As of Monday afternoon, almost 10,000 flights in the U.S. have been delayed, and roughly 4,000 flights were grounded. Sunday saw similar numbers. For now, airports in the Midwest are seeing the brunt of cancellations as the polar vortex moves through. Tomorrow, though, airports in the Northeast will likely top the cancellation list.
JetBlue announced today that it will reduce operations at Boston Logan, JFK, LaGuardia, and Newark’s Liberty Airport through tomorrow. There are two reasons JetBlue is grounding many of its flights in the Northeast Corridor. First, the aftereffects of winter storm Hercules continue to upend flight schedules. (It often takes a week or longer for airlines to get back on schedule, ensuring major itinerary disruptions.) Additionally, the face-freezing polar vortex now barreling toward the Northeast has the potential to make air travel extremely dangerous on Tuesday.
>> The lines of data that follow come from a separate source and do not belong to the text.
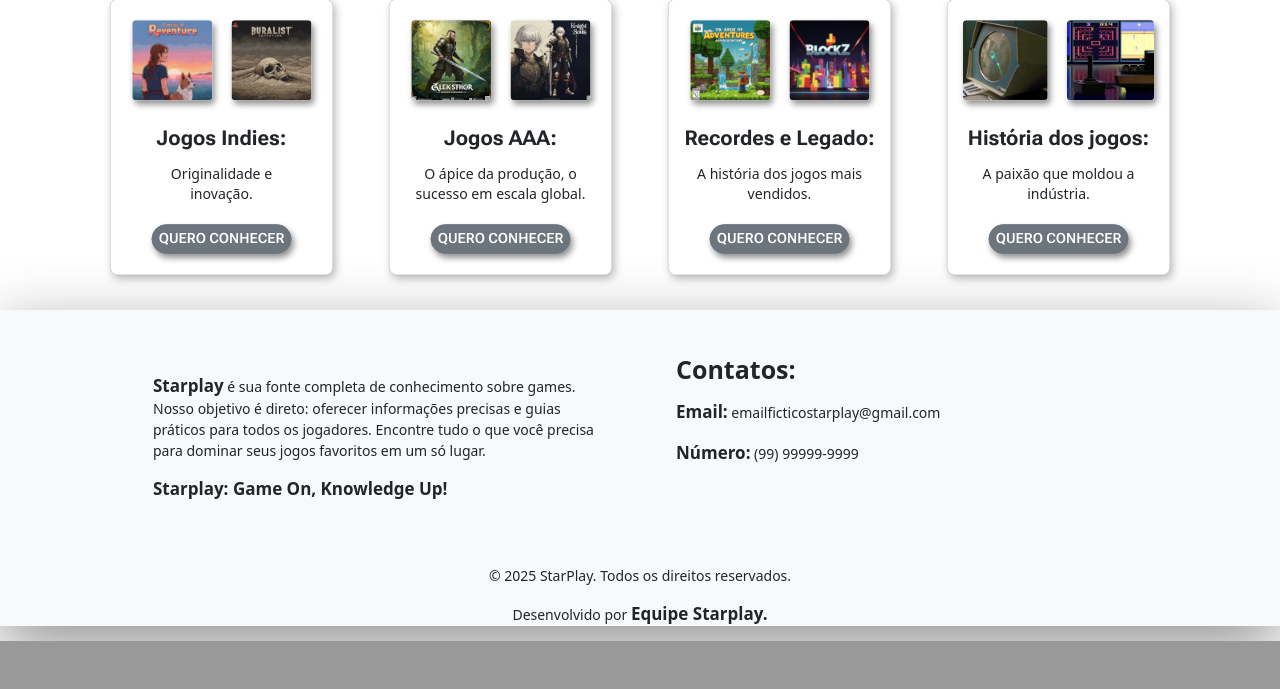
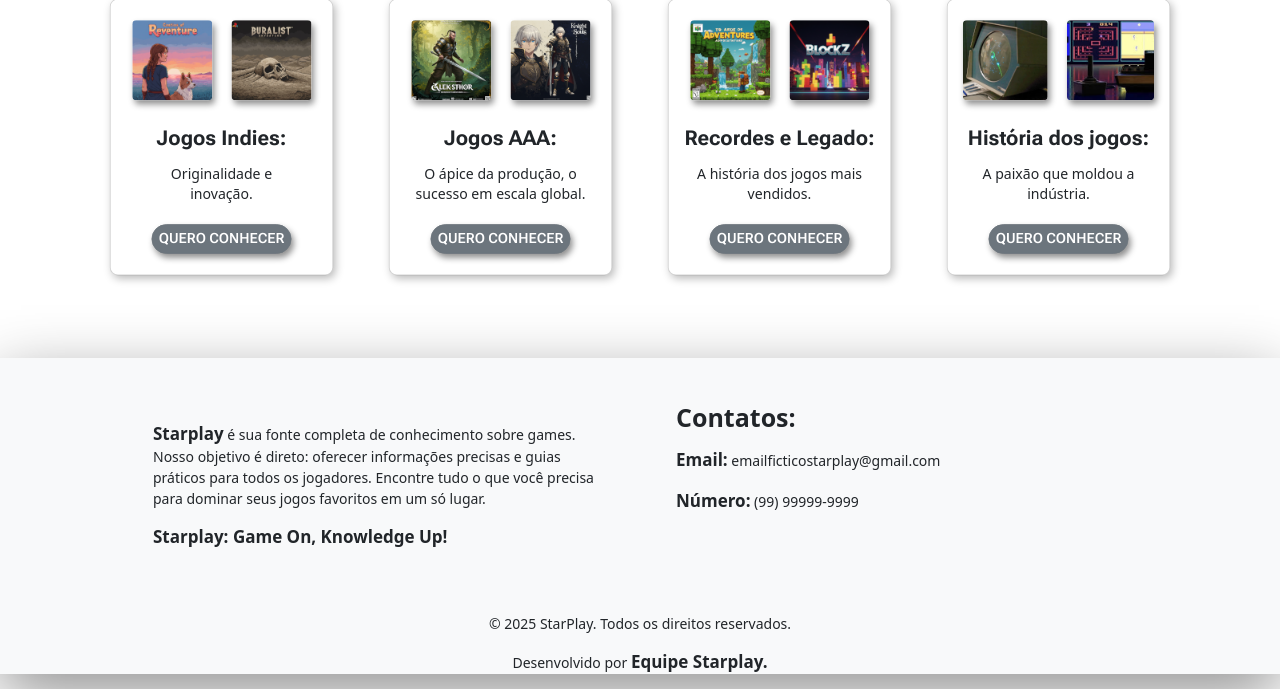
Before and after one commit to IsaStadtlober/backend_unisuam, a PHP site: page / in a window 1280 px wide. Shown: the part 1070-1759 px from the top of the page. Before the commit the page ends 1711 px from the top, so only its background shows below. Run offline with PHP 8.4, Linux system fonts and the light colour scheme.

Commit message:
Update index.php

```diff
--- a/html_css/index.php
+++ b/html_css/index.php
@@ -232,7 +232,7 @@
         </div>
       </section>
 
-      <footer class="footer-index bg-light">
+      <footer class="footer-index bg-light mt-5">
         <div class="container">
           <div class="row justify-content-center align-items-center gap-5">
             <!-- Primeira Coluna -->
```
JetBlue is blaming its woes not only on the elements but on new pilot fatigue rules that went into effect over the weekend; the veracity of this excuse is debatable, though. U.S. airlines have had several years to prepare for the rule change, which, in short, extends mandatory rest periods for pilots. According to a report in the Wall Street Journal, airlines have already increased pilot staffing by 5 percent in preparation for the new regulations. There has been plenty of time for the industry to prepare for this.
Accountability aside, the fiasco that is U.S. air travel right now should be somewhat better by mid-week. According to a statement from JetBlue, “Beginning at 1 p.m. ET today, we’ll reduce operations at JFK, LaGuardia, Newark, and Boston through 10 a.m. ET Tuesday. At that time, we’ll gradually ramp up again—we intend to be 100 percent operational by 3 p.m. ET on Tuesday. This plan allows for 17 hours of rest for crews and time for Tech Ops to service the aircraft.”
JetBlue is permitting travelers with canceled flights to rebook travel or request a refund. Likewise, other airlines are offering change-fee waivers in the wake of this perfect storm of bad weather and regulatory changes. Delays vary by airport and airline, so check with your carrier if you’re traveling this week. Find more information here:
Remember that it’s often a smart strategy to rebook flights online when possible, as airline call centers can get pretty overwhelmed during major weather disruptions. When you’re finished ironing out your itinerary, find more information on coping with your flight delay via the following resources. Good luck!